This article was written by Mario Moretto, and first published on September 3, 2014 in the Bangor Daily News. Read the original here.
AUGUSTA, Maine — Despite a new national study that deems formaldehyde a known cancer-causing chemical in humans, Gov. Paul LePage’s administration is awaiting more information before forcing manufacturers to disclose the presence of the compound in their products.
That’s got some critics accusing the state of intentionally dragging its feet and caving to pressure from the chemicals industry.
Back in May, the state Department of Environmental Protection dropped its 5-month-old proposed rule that would have added formaldehyde to the state’s priority chemical list, requiring manufacturers that sold goods in Maine to disclose when the dangerous chemical was present in their products.
Formaldehyde, a colorless, odorous gas, is known to cause cancer, particularly of the nose and throat. It also is an ingredient of resins commonly used in wood products, fabrics, plastics and other items commonly sold in Maine. The industrial chemical can be released into the air from products manufactured with it, potentially irritating a person’s airways. Children are particularly sensitive to its health effects.
The chemical was originally included in a group of four chemicals added to the list. The DEP continued with its plan to list cadmium, arsenic and mercury as priority chemicals, but it dropped formaldehyde.
Jessamine Logan, the DEP’s spokeswoman, said that the department learned during the public comment period of rulemaking that the National Academy of Sciences and the Environmental Protection Agency were both conducting new assessments of formaldehyde’s link to cancer and other health risks.
In August, the National Academy of Sciences — one of the most prestigious scientific organizations in the world — released the results of its assessment and confirmed formaldehyde is a “known human carcinogen.”
After the assessment was released, Prevent Harm, a consumer safety group spearheaded by former Democratic House Speaker Hannah Pingree, called on the DEP to renew its efforts to require disclosure of formaldehyde in consumer products.
But the DEP is still waiting for more information, Logan said. The U.S. Environmental Protection Agency is still conducting its own new review of formaldehyde’s health risks.
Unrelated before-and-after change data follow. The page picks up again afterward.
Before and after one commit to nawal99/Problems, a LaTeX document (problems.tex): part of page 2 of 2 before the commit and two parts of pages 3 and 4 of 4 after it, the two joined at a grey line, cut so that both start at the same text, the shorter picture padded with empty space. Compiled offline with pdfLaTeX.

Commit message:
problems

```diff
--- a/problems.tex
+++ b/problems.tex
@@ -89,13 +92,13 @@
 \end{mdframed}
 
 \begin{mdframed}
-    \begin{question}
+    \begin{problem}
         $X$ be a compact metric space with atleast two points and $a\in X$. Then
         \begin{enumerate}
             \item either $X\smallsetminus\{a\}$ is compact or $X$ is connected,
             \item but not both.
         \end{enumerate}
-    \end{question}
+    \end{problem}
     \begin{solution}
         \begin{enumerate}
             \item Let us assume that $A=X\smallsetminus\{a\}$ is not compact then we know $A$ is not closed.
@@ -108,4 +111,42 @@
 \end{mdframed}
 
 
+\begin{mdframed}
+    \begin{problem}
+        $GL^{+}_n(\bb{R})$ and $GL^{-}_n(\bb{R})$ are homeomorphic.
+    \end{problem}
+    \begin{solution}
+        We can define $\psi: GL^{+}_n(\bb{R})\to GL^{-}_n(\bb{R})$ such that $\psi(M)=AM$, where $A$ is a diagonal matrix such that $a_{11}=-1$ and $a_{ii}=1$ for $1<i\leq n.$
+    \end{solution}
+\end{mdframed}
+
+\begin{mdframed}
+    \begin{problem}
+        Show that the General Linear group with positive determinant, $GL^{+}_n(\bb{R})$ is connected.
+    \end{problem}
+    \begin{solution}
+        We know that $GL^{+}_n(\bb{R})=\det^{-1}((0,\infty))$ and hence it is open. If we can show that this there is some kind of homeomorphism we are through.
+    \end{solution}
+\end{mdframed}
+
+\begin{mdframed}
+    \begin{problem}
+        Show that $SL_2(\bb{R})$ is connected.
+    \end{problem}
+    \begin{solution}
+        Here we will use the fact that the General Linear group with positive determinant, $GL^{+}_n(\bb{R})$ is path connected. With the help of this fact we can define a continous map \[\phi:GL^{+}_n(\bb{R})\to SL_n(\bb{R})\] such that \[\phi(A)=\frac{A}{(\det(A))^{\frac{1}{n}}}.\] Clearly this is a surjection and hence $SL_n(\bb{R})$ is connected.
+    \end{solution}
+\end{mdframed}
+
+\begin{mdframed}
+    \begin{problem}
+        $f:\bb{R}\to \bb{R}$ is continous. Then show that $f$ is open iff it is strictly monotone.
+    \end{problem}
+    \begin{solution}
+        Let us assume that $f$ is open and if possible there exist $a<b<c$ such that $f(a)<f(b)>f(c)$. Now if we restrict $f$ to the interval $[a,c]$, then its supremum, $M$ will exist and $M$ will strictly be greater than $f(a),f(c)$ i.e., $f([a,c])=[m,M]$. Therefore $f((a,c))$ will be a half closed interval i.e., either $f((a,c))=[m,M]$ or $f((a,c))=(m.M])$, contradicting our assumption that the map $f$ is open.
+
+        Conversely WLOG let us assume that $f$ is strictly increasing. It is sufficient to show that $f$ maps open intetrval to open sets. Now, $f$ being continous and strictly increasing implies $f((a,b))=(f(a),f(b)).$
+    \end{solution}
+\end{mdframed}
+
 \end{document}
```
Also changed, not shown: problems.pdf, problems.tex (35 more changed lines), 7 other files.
That assessment began 10 years ago, and even the Environmental Protection Agency says it doesn’t yet know how soon it will be done, though Logan said it was safe to assume a “deliberately thoughtful pace” by the feds.
“The department believes that it is prudent to wait until this important piece of research is concluded” before taking any action regarding formaldehyde, Logan said.
The Environmental Protection Agency sees the link between formaldehyde and cancer as less conclusive than other researchers, including the National Academy of Sciences, though consumer advocates such as Prevent Harm say this is only because of meddling by the chemical lobby — a stance backed up by a 2010 investigative report by ProPublica.
“The [Environmental Protection Agency] has been trying since 1998 to update the formaldehyde assessment, which was first written in 1989,” according to ProPublica reporter Joaquin Sapien. “But the agency’s efforts have repeatedly been stalled by the industry and Congress.”
For Mike Belliveau, president of Prevent Harm, the new Environmental Protection Agency assessment is unnecessary. He said Wednesday that waiting for the federal government to act is against the spirit of the state’s chemical safety law.
“The whole point of having a state-based chemical safety law is to no longer have to wait for federal leadership, which is lacking. The federal chemical safety system is badly broken,” he said.
Sen. Geoff Gratwick, D-Bangor, is a doctor and member of the legislative committee that oversees the DEP. He said study after study since at least 1989 have linked formaldehyde to cancer. The science, he said, is conclusive.
“How many studies do you need?” he said Wednesday. “The data seems to be pretty overwhelming. I want to see the governor’s office take leadership in protecting the health of our children. … If you won’t take 25 years of data, there must be some reason.”
Gratwick wondered whether LePage had felt the same pressure that the chemical industry has focused on lawmakers in Washington, D.C., where federal action on formaldehyde has stalled for at least a decade.
Koch Industries, run by billionaire brothers and major conservative donors Charles and David Koch, owns one of the largest formaldehyde producing companies in the country, according to ProPublica. It also is a founding partner of the American Chemical Council’s Formaldehyde Panel, which testified against the DEP’s proposed formaldehyde rule back in January.
That panel, in August, issued a rebuke of the National Academy of Sciences assessment that formaldehyde causes cancer in humans.
“Formaldehyde is safely used as a building block chemical for many products,” the group said in a news release. “Formaldehyde has been thoroughly reviewed at the federal level, and its use is subject to regulation in consumer products and in the workplace. The scientific literature is clear that there is no increased health risk from low-level exposures normally found in home or work environments.”